“Through research, experimentation, and collaboration, I produce works addressing specific questions that extend into social, political, and global conversations” - Cheryl Pope
“Through research, experimentation, and collaboration, I produce works addressing specific questions that extend into social, political, and global conversations” – Cheryl Pope
In March of 2013, artist and faculty member of the Art Institute Chicago Cheryl Pope, visited Santo Domingo, the capital of the Dominican Republic to conduct research for a site specific commission for the new U.S. Embassy and to participate in cross-cultural exchange. Cheryl received a Masters Degree in Design in 2010 from the School of the Art Institute of Chicago. The artist’s work has been in exhibitions at venues including the Museum of Contemporary Art Chicago, The Morgan Conservatory in Cleveland, the Evanston Art Center, Swimming Pool Projects, and the School of the Art Institute of Chicago. In 2009, she was selected for Art Chicago’s exhibition New Insight, a selection of the top graduate students from the best art schools in the country.
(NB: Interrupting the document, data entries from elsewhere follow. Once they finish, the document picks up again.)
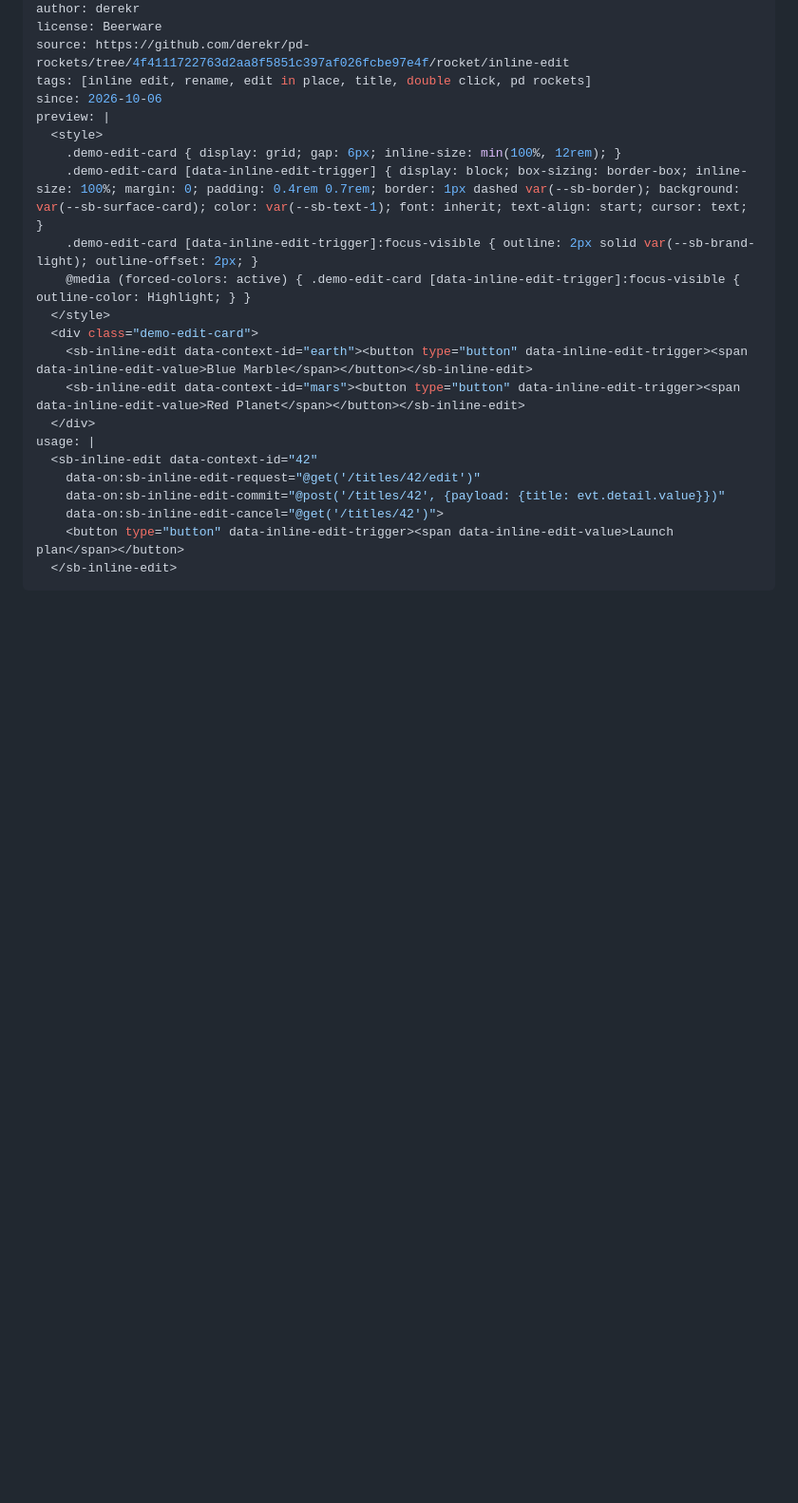
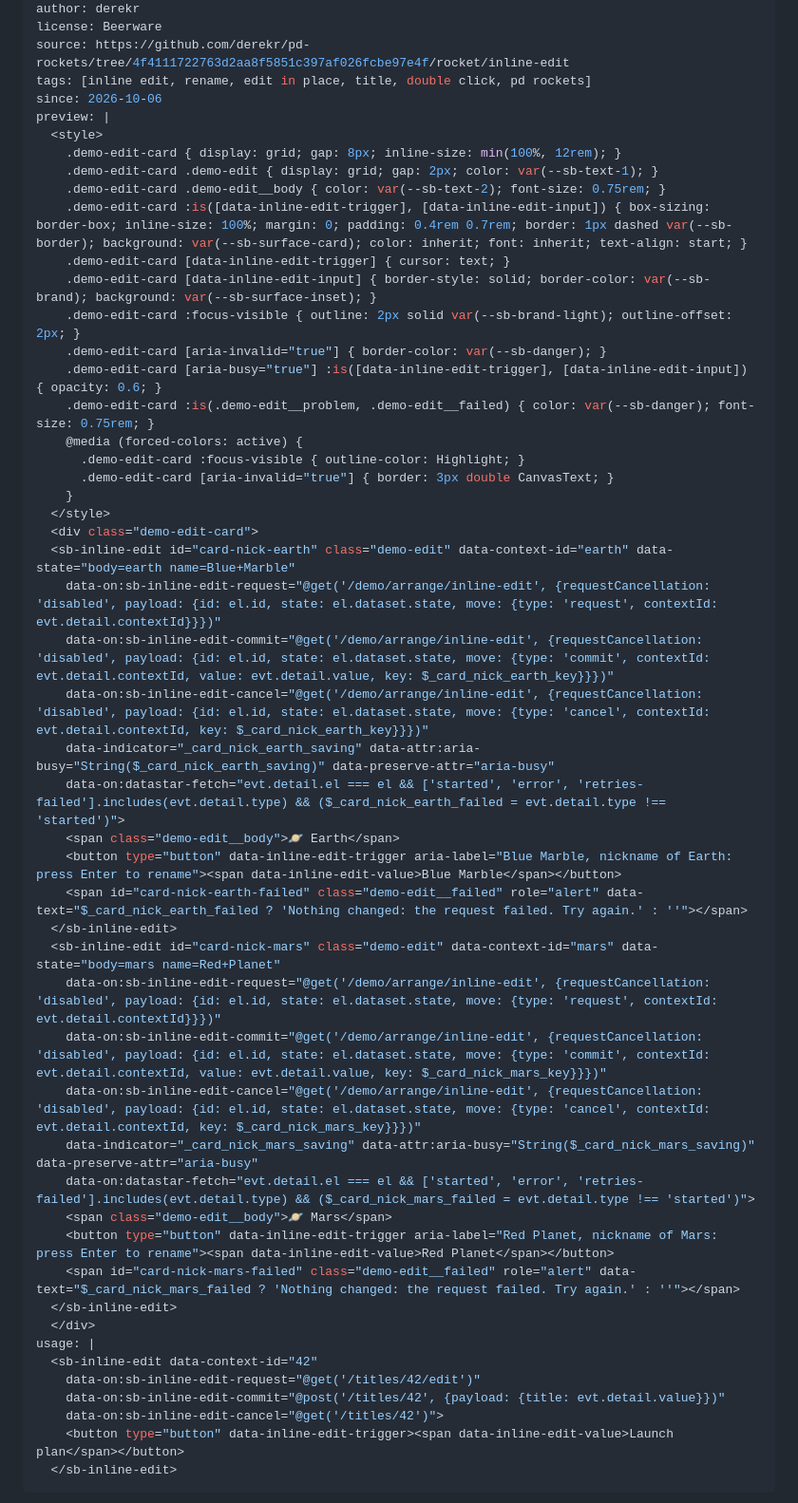
Before and after one commit to zweiundeins/starbase, a Markdown page: components/inline-edit/README.md, the part around the change. Shown at 95% size. Rendered like a GitHub page; blank space fills up the shorter version.

Commit message:
inline-edit: the gallery card renames through the demo server too

```diff
--- a/components/inline-edit/README.md
+++ b/components/inline-edit/README.md
@@ -10,14 +10,42 @@ tags: [inline edit, rename, edit in place, title, double click, pd rockets]
 since: 2026-10-06
 preview: |
   <style>
-    .demo-edit-card { display: grid; gap: 6px; inline-size: min(100%, 12rem); }
-    .demo-edit-card [data-inline-edit-trigger] { display: block; box-sizing: border-box; inline-size: 100%; margin: 0; padding: 0.4rem 0.7rem; border: 1px dashed var(--sb-border); background: var(--sb-surface-card); color: var(--sb-text-1); font: inherit; text-align: start; cursor: text; }
-    .demo-edit-card [data-inline-edit-trigger]:focus-visible { outline: 2px solid var(--sb-brand-light); outline-offset: 2px; }
-    @media (forced-colors: active) { .demo-edit-card [data-inline-edit-trigger]:focus-visible { outline-color: Highlight; } }
+    .demo-edit-card { display: grid; gap: 8px; inline-size: min(100%, 12rem); }
+    .demo-edit-card .demo-edit { display: grid; gap: 2px; color: var(--sb-text-1); }
+    .demo-edit-card .demo-edit__body { color: var(--sb-text-2); font-size: 0.75rem; }
+    .demo-edit-card :is([data-inline-edit-trigger], [data-inline-edit-input]) { box-sizing: border-box; inline-size: 100%; margin: 0; padding: 0.4rem 0.7rem; border: 1px dashed var(--sb-border); background: var(--sb-surface-card); color: inherit; font: inherit; text-align: start; }
+    .demo-edit-card [data-inline-edit-trigger] { cursor: text; }
+    .demo-edit-card [data-inline-edit-input] { border-style: solid; border-color: var(--sb-brand); background: var(--sb-surface-inset); }
+    .demo-edit-card :focus-visible { outline: 2px solid var(--sb-brand-light); outline-offset: 2px; }
+    .demo-edit-card [aria-invalid="true"] { border-color: var(--sb-danger); }
+    .demo-edit-card [aria-busy="true"] :is([data-inline-edit-trigger], [data-inline-edit-input]) { opacity: 0.6; }
+    .demo-edit-card :is(.demo-edit__problem, .demo-edit__failed) { color: var(--sb-danger); font-size: 0.75rem; }
+    @media (forced-colors: active) {
+      .demo-edit-card :focus-visible { outline-color: Highlight; }
+      .demo-edit-card [aria-invalid="true"] { border: 3px double CanvasText; }
+    }
   </style>
   <div class="demo-edit-card">
-    <sb-inline-edit data-context-id="earth"><button type="button" data-inline-edit-trigger><span data-inline-edit-value>Blue Marble</span></button></sb-inline-edit>
-    <sb-inline-edit data-context-id="mars"><button type="button" data-inline-edit-trigger><span data-inline-edit-value>Red Planet</span></button></sb-inline-edit>
+  <sb-inline-edit id="card-nick-earth" class="demo-edit" data-context-id="earth" data-state="body=earth name=Blue+Marble"
+  	data-on:sb-inline-edit-request="@get('/demo/arrange/inline-edit', {requestCancellation: 'disabled', payload: {id: el.id, state: el.dataset.state, move: {type: 'request', contextId: evt.detail.contextId}}})"
+  	data-on:sb-inline-edit-commit="@get('/demo/arrange/inline-edit', {requestCancellation: 'disabled', payload: {id: el.id, state: el.dataset.state, move: {type: 'commit', contextId: evt.detail.contextId, value: evt.detail.value, key: $_card_nick_earth_key}}})"
+  	data-on:sb-inline-edit-cancel="@get('/demo/arrange/inline-edit', {requestCancellation: 'disabled', payload: {id: el.id, state: el.dataset.state, move: {type: 'cancel', contextId: evt.detail.contextId, key: $_card_nick_earth_key}}})"
+  	data-indicator="_card_nick_earth_saving" data-attr:aria-busy="String($_card_nick_earth_saving)" data-preserve-attr="aria-busy"
+  	data-on:datastar-fetch="evt.detail.el === el && ['started', 'error', 'retries-failed'].includes(evt.detail.type) && ($_card_nick_earth_failed = evt.detail.type !== 'started')">
+  	<span class="demo-edit__body">🪐 Earth</span>
+  	<button type="button" data-inline-edit-trigger aria-label="Blue Marble, nickname of Earth: press Enter to rename"><span data-inline-edit-value>Blue Marble</span></button>
+  	<span id="card-nick-earth-failed" class="demo-edit__failed" role="alert" data-text="$_card_nick_earth_failed ? 'Nothing changed: the request failed. Try again.' : ''"></span>
+  </sb-inline-edit>
+  <sb-inline-edit id="card-nick-mars" class="demo-edit" data-context-id="mars" data-state="body=mars name=Red+Planet"
+  	data-on:sb-inline-edit-request="@get('/demo/arrange/inline-edit', {requestCancellation: 'disabled', payload: {id: el.id, state: el.dataset.state, move: {type: 'request', contextId: evt.detail.contextId}}})"
+  	data-on:sb-inline-edit-commit="@get('/demo/arrange/inline-edit', {requestCancellation: 'disabled', payload: {id: el.id, state: el.dataset.state, move: {type: 'commit', contextId: evt.detail.contextId, value: evt.detail.value, key: $_card_nick_mars_key}}})"
+  	data-on:sb-inline-edit-cancel="@get('/demo/arrange/inline-edit', {requestCancellation: 'disabled', payload: {id: el.id, state: el.dataset.state, move: {type: 'cancel', contextId: evt.detail.contextId, key: $_card_nick_mars_key}}})"
+  	data-indicator="_card_nick_mars_saving" data-attr:aria-busy="String($_card_nick_mars_saving)" data-preserve-attr="aria-busy"
+  	data-on:datastar-fetch="evt.detail.el === el && ['started', 'error', 'retries-failed'].includes(evt.detail.type) && ($_card_nick_mars_failed = evt.detail.type !== 'started')">
+  	<span class="demo-edit__body">🪐 Mars</span>
+  	<button type="button" data-inline-edit-trigger aria-label="Red Planet, nickname of Mars: press Enter to rename"><span data-inline-edit-value>Red Planet</span></button>
+  	<span id="card-nick-mars-failed" class="demo-edit__failed" role="alert" data-text="$_card_nick_mars_failed ? 'Nothing changed: the request failed. Try again.' : ''"></span>
+  </sb-inline-edit>
   </div>
 usage: |
   <sb-inline-edit data-context-id="42"
```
Cheryl Pope’s cross- cultural exchange program for Art in Embassies started off with a tour of the Zona Colonial, or Colonial Zone, of Santo Domingo, a UNESCO World Heritage Site since 1990. While exploring the old city, the architecture offered the artist a glimpse into the culture and history of Santo Domingo and in particular the different tiling patterns with a specific color palette .Cheryl was struck by how she….”was offered a wealth of color theory lessons, occurring both on the facades and interiors of the buildings, something that I was not exposed to in my upbringing and provides a great source of inspiration. “
The tour of the Colonial Zone was followed by a presentation of the artist’s work at the art school Altos de Chavon, where she met with students, faculty and the director Stephen Kaplan. The students at the school were very interested in engaging in conversation with the artist and Cheryl had the opportunity later to meet with the students in their studio to discuss their work. While on the campus, she also visited a ceramic studio that is associated with Altos de Chavon. The studio visit was followed by a tour of the Museum of Archeology where she received information on the Dominican Republic through historical artifacts, which will inform the artist’s research and final proposal for the commission.
The artist returned to Santo Domingo in August of 2013, to conduct a site visit to further research the use of tiles for her commission. She met with Raul and Jorge Aguayo, third generation of the family owned Aguayo Mosaicos, a company that has revived the production of the color cement tiles that can be found throughout the Colonial Zone. These concrete tiles are produced individually which makes them costly. At this point in time, there are few Dominicans that can afford such extravagant floors. The tiles and patterns have become very nostalgic for many Dominicans, recalling visits to their grandmother or great grandmother’s home, one reason for the artist to pursue this direction for her final art installation. While on tour at the factory, the artist learned to make a tile of her own. All in all, “a great and productive cross cultural exchange trip that taught me more about the history and people of Santo Domingo through the artistic process of commercial tile production.”